(Code change snippets)
####
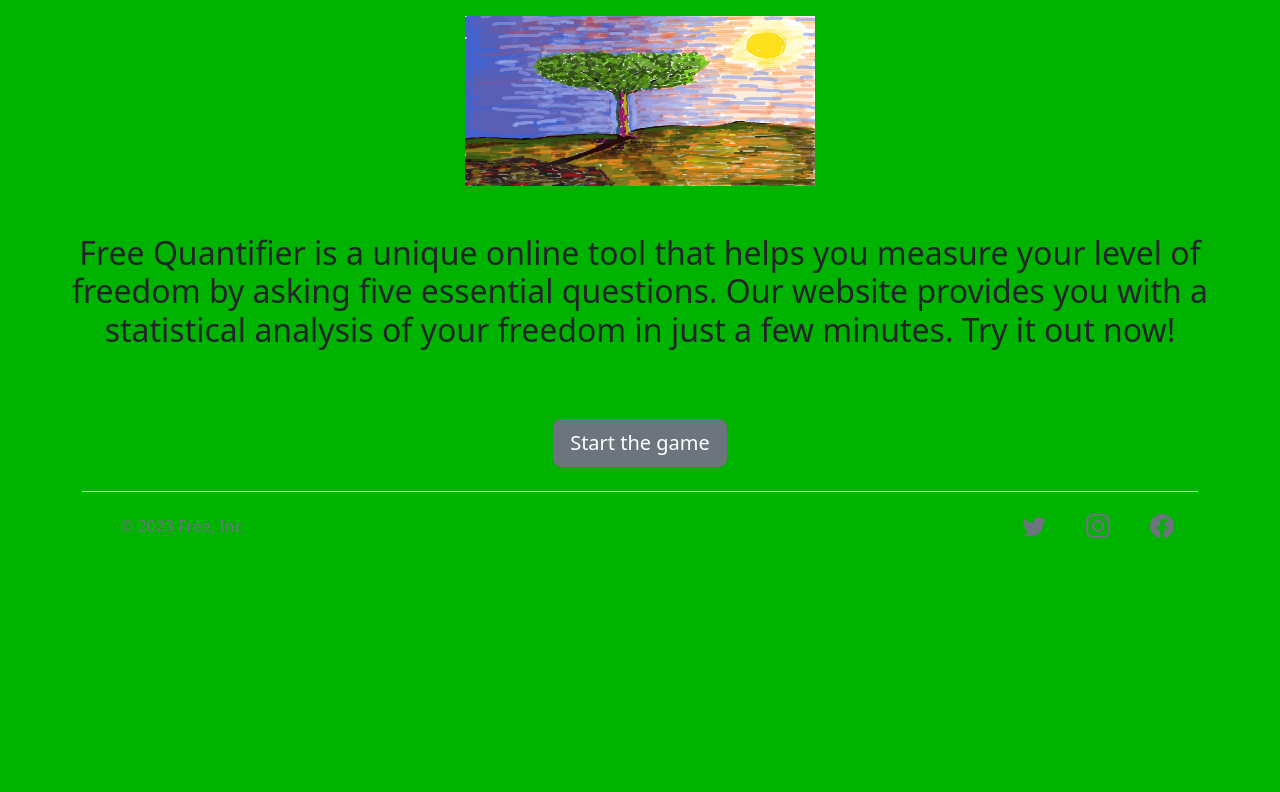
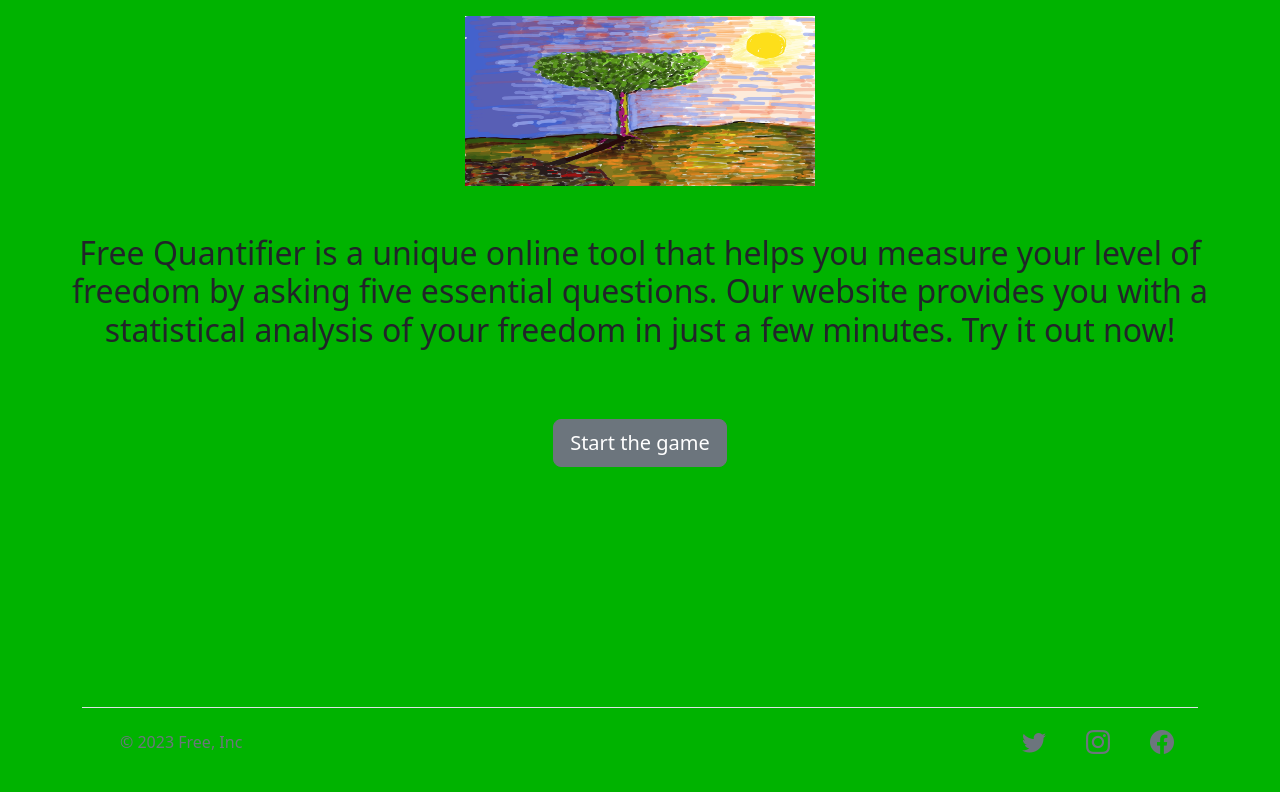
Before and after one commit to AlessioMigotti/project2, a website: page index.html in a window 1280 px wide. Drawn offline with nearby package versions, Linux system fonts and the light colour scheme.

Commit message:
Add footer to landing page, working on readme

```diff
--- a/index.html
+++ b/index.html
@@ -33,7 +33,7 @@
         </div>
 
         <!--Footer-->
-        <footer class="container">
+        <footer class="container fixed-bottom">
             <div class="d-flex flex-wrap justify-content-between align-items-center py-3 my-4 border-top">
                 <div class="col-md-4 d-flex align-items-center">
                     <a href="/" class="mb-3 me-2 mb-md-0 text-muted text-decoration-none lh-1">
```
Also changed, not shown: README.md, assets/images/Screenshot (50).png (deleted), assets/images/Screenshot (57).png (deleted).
####
YOUR INSTRUCTIONS:
Wherever a picture appears in the data, please drop it and retype the rest exactly.

TASK RESULT:
Before and after one commit to AlessioMigotti/project2, a website: page index.html in a window 1280 px wide. Drawn offline with nearby package versions, Linux system fonts and the light colour scheme.

Commit message:
Add footer to landing page, working on readme

```diff
--- a/index.html
+++ b/index.html
@@ -33,7 +33,7 @@
         </div>
 
         <!--Footer-->
-        <footer class="container">
+        <footer class="container fixed-bottom">
             <div class="d-flex flex-wrap justify-content-between align-items-center py-3 my-4 border-top">
                 <div class="col-md-4 d-flex align-items-center">
                     <a href="/" class="mb-3 me-2 mb-md-0 text-muted text-decoration-none lh-1">
```
Also changed, not shown: README.md, assets/images/Screenshot (50).png (deleted), assets/images/Screenshot (57).png (deleted).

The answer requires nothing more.